I was coming up the drive to the garage one day when I saw a plastic Walmart bag with something in it lying against the house. There's always something laying around our house, mostly kids, so my curiosity wasn't peaked until a couple of days later. The bag was still there.
I got out of the car and reached over to grab the bag. It was quite heavy. I looked inside, and there was a pair of lightly used, men's steel-toed work shoes. Well, that was a puzzle. Where did they come from?
I brought them into the house and asked my wife, Cindy.
"Don't know," she replied. "I saw the bag, but wasn't curious enough to see what was in it."
"Somebody must have made a mistake," I thought.
I wasn't sure what to do, so I laid the bag of shoes back out by where I found them, thinking someone would be back looking for them.
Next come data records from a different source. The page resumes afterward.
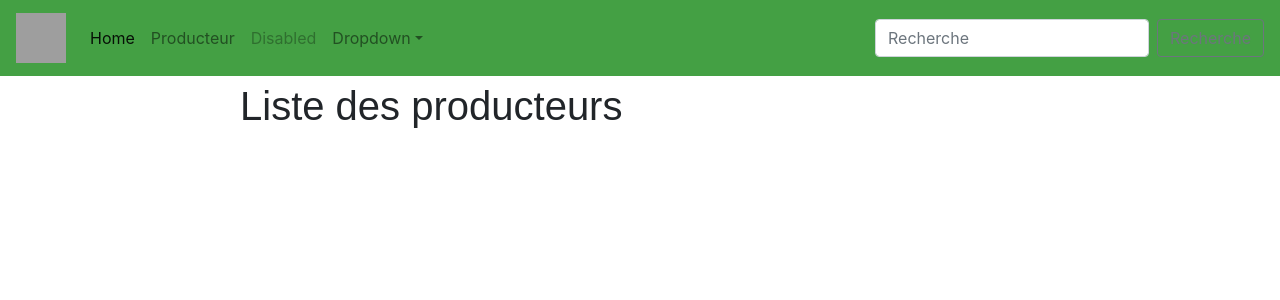
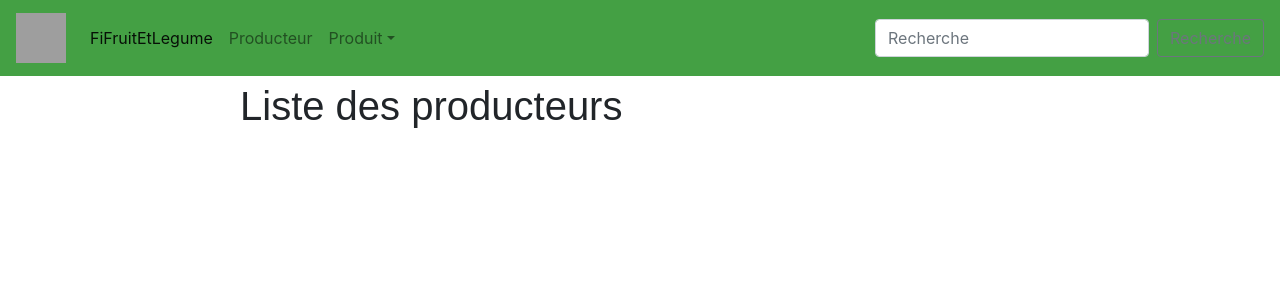
Before and after one commit to Gael-Mousset/FiFruitEtLegume, a Symfony app: template FiFruitEtLegume/templates/Producteur/index.html.twig in a window 1280 px wide. Shown: the top 300 px of the page. Run offline with Twig, Linux system fonts and the light colour scheme; the template is opened without the code that fills it, so the values that code supplies are empty; some libraries are stand-ins or nearby versions; grey boxes are pictures that could not be loaded.

Commit message:
MAJ: navbar

```diff
--- a/FiFruitEtLegume/templates/Index/index.html.twig
+++ b/FiFruitEtLegume/templates/Index/index.html.twig
@@ -10,7 +10,7 @@
 
 <div class="example-wrapper">
     <h1>Bienvenue dans notre page d'acceuil</h1>
-    <img src="../../public/fruits-legumes.jpg">
+    <img src="fruits-legumes.jpg">
     <h2>A propos de notre association FiFruitEtLegume:</h2>
     <p>FiFruitEtLegume met en relation les comsommateur et les jardiniers (amateurs ou professionnels) pour qu'ils puissent se rencontrer afin de mettre en oeuvre l'achat et la vente de produits agricoles.</p>
     <p>En plus elle permet aux agriculteurs et aux producteurs de faire connaitre leurs produits régionaux autour d’eux. Cela permet ainsi de promouvoir les aliments de saison et de vous faire économiser sur les frais engendrés par le transport et les intermédiaires de l’alimentation.</p>
--- a/FiFruitEtLegume/templates/Producteur/index.html.twig
+++ b/FiFruitEtLegume/templates/Producteur/index.html.twig
@@ -19,16 +19,16 @@
             <div class="media" style="background-color: #fff3ea">
                 <img src="{{ pdct.photo }}"  class="mr-3" alt="">
                 <div class="media-body">
-                    <h5>
+                    <h5>{{ pdct.nomdelentreprise }} <br>
                         <a class="navbar-brand" href="/detailproducteur/{{ pdct.id }}">
-                            {{ pdct.nom}} {{ pdct.prenom }}
+                             {{ pdct.nom}} {{ pdct.prenom }}
                         </a>
                     </h5>
                     <p>{{ pdct.description }}</p>
                     <p>tel: {{ pdct.telephone }}</p>
                 </div>
             </div>
-            <p></p>
+            <br>
         {% endfor %}
 
 
--- a/FiFruitEtLegume/templates/base.html.twig
+++ b/FiFruitEtLegume/templates/base.html.twig
@@ -19,20 +19,20 @@
         <div class="collapse navbar-collapse" id="navbarsExampleDefault">
             <ul class="navbar-nav mr-auto">
                 <li class="nav-item active">
-                    <a class="nav-link" href="/">Home <span class="sr-only">(current)</span></a>
+                    <a class="nav-link" href="/">FiFruitEtLegume <span class="sr-only">(current)</span></a>
                 </li>
                 <li class="nav-item">
                     <a class="nav-link" href="/producteur">Producteur</a>
                 </li>
-                <li class="nav-item">
-                    <a class="nav-link disabled" href="#">Disabled</a>
-                </li>
                 <li class="nav-item dropdown">
-                    <a class="nav-link dropdown-toggle" href="#" id="dropdown01" data-toggle="dropdown" aria-haspopup="true" aria-expanded="false">Dropdown</a>
+                    <a class="nav-link dropdown-toggle" href="#" id="dropdown01" data-toggle="dropdown" aria-haspopup="true" aria-expanded="false">Produit</a>
                     <div class="dropdown-menu" aria-labelledby="dropdown01">
-                        <a class="dropdown-item" href="#">Action</a>
-                        <a class="dropdown-item" href="#">Another action</a>
-                        <a class="dropdown-item" href="#">Something else here</a>
+                        <a class="dropdown-item" href="/produit">Tout les produits</a>
+                        <div class="dropdown-divider"></div>
+                        <a class="dropdown-item" href="#">Fruit</a>
+                        <a class="dropdown-item" href="#">Legume</a>
+                        <a class="dropdown-item" href="#">Viande</a>
+                        <a class="dropdown-item" href="#">Poisson</a>
                     </div>
                 </li>
             </ul>
```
A couple more days passed while the shoes waited outside. No one came or called for these orphan shoes, so I brought them inside and found them to be my size after trying them on. They were quite comfortable.
I now owned four pairs of shoes.
Let me say that men, unlike most women, don't tend to have love affairs with shoes. My wife works at Springfield State Bank on Bardstown Road as a teller, but finds it necessary to keep 30 pairs of shoes for this task. Shoot, you can't even see her shoes because she works the drive-thru window.
It appeared to me to be some weird obsession requiring treatment. Later, while comparing notes with some other husbands, I found this to be a common illness among women.
Guys are different. I've never known a man to have more than a few pairs of shoes, of which most are worn out and should be given a decent burial.
We tend to buy a pair of shoes, wear them until they disintegrate into pieces, wear them two months past that and then buy a new pair.
Women just like to buy new shoes. This bothered me greatly when Cindy would bring another shoebox into the house. The conversation would go like this:
"What do you need more shoes for?"
"I needed a black pair to match my dress."
"You got a new dress?"
"You already have five pairs of black shoes."
"They're not the right color of black."
I always thought women dressed to catch the eyes of men. This can't be true. When have you last heard men standing around commenting on some unsuspecting female by saying to his friends, "Wow, look at the feet on that gal?"
Anyway, the work shoes were wonderful and became my good friends.
We worked in the garden together, mowed grass, dug the footer for a concrete patio and generally just enjoyed each other's company. We got along famously.
Then the ugly truth came out.
I was wearing the shoes to a family reunion at my mom's house. One of my sisters looked down at my feet and said, "Where did you get those shoes?"
Upon which I replied, "They just showed up at my house one day."
"Oh yeah," she said, "The dead man's shoes Mary left you."
Apparently some young, healthy guy in Louisville had mysteriously dropped dead. His young widow was a friend of Mary's and was giving away his stuff, but a lot of people felt a little funny wearing them because of the odd circumstances of his death. So Mary hustled the shoes out of town to give to me. She left them outside my garage door so no explanation would need to be rendered.
I now own three pairs of shoes.
• Ken Begley is a columnist for The Springfield Sun in Washington County.